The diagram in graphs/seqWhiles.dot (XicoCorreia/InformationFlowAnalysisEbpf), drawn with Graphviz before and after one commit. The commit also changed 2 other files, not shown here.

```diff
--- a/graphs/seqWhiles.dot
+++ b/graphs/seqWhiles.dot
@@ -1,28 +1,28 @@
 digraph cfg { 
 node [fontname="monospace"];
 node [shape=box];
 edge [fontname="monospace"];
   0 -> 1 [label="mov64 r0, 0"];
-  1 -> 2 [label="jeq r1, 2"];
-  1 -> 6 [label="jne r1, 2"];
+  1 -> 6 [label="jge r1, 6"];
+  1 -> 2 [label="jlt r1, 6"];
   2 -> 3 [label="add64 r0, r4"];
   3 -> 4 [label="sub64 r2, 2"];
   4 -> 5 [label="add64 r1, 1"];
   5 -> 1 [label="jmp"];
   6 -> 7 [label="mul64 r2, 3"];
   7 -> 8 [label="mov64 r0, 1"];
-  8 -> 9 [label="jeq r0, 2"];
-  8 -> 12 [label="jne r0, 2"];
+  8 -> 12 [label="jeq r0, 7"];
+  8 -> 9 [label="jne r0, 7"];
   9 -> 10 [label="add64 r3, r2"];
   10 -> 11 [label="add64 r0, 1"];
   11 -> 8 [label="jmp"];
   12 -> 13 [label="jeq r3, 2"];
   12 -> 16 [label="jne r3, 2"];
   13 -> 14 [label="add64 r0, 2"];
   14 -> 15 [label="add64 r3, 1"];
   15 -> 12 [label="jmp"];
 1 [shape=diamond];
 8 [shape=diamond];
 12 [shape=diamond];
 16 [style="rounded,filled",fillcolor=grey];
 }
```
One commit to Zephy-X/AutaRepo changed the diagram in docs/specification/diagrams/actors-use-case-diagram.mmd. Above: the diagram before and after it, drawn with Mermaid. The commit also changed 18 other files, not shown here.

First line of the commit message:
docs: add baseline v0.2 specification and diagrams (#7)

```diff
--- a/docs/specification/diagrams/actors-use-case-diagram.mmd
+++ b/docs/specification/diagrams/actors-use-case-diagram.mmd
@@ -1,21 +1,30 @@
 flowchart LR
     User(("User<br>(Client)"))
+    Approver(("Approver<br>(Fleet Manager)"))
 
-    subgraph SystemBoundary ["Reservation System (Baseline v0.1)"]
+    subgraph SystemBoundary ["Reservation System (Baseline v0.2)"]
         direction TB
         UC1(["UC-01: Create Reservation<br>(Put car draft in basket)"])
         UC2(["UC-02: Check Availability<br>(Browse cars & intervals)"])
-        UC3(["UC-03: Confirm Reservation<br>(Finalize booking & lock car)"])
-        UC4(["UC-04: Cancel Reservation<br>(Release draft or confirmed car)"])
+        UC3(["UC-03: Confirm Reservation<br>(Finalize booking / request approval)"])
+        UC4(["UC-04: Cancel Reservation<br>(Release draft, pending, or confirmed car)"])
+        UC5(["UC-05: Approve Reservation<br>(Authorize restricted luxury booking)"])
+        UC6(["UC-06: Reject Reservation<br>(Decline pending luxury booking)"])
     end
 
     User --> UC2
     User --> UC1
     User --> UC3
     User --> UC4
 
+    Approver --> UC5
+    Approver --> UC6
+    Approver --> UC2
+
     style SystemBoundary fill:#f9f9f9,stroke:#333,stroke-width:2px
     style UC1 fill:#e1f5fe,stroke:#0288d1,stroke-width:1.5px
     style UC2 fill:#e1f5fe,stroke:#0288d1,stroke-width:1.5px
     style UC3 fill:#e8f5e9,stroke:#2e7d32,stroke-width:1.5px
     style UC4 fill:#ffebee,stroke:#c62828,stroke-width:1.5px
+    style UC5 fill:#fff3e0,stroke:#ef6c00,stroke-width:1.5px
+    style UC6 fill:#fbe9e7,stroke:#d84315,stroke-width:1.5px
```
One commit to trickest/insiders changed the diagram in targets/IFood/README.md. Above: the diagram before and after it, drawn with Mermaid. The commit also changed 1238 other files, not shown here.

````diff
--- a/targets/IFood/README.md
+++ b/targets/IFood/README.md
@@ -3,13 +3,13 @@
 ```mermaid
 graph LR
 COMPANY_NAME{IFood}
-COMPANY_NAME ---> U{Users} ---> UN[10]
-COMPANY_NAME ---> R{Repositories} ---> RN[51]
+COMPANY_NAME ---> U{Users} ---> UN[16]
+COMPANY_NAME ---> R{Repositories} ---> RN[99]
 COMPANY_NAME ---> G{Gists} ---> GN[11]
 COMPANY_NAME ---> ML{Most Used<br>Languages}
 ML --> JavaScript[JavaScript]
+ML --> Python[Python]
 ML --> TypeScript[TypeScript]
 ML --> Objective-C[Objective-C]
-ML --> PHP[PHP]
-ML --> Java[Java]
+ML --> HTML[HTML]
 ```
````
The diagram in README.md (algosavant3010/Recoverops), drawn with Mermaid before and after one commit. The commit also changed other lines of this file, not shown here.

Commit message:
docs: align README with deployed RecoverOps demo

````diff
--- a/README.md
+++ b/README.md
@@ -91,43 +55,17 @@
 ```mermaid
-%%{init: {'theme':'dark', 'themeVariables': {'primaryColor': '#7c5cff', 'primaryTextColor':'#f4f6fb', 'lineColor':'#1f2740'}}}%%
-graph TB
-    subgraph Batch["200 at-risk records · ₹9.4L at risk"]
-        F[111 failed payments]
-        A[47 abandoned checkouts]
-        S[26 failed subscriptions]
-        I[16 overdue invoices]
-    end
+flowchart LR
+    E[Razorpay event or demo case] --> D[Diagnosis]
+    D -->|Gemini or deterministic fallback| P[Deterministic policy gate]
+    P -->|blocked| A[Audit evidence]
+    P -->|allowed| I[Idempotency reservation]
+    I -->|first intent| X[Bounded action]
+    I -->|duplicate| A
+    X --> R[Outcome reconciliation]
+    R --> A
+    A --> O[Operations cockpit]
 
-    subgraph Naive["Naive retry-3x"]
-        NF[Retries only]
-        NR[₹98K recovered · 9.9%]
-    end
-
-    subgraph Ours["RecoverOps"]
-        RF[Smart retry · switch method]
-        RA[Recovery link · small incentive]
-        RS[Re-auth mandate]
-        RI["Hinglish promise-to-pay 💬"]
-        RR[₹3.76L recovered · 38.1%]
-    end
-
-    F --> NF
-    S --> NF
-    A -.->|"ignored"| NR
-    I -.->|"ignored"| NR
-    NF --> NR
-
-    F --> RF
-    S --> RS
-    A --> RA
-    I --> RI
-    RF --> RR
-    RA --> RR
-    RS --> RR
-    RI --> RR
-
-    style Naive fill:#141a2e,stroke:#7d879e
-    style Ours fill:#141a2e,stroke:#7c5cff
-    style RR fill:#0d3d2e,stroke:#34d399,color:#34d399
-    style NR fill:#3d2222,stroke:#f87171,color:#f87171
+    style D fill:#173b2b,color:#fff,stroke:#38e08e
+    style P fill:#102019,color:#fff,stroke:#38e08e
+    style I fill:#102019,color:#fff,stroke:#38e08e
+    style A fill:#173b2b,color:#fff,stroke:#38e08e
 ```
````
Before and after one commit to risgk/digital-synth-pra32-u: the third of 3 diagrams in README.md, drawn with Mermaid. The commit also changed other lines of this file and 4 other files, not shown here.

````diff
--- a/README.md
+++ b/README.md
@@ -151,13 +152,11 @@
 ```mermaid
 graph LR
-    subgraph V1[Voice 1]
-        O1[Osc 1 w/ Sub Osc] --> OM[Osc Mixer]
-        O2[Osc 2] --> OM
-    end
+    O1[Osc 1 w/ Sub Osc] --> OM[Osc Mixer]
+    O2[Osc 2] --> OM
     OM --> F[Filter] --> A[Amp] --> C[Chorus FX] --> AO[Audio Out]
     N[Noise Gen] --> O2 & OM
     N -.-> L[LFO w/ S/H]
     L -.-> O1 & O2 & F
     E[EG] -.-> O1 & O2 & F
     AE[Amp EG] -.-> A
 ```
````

• [The problem] Lines with the string "actors": pick each one out of the material and return it.

• [Solution to the exercise]
One commit to Zephy-X/AutaRepo changed the diagram in docs/specification/diagrams/actors-use-case-diagram.mmd. Above: the diagram before and after it, drawn with Mermaid. The commit also changed 18 other files, not shown here.
--- a/docs/specification/diagrams/actors-use-case-diagram.mmd
+++ b/docs/specification/diagrams/actors-use-case-diagram.mmd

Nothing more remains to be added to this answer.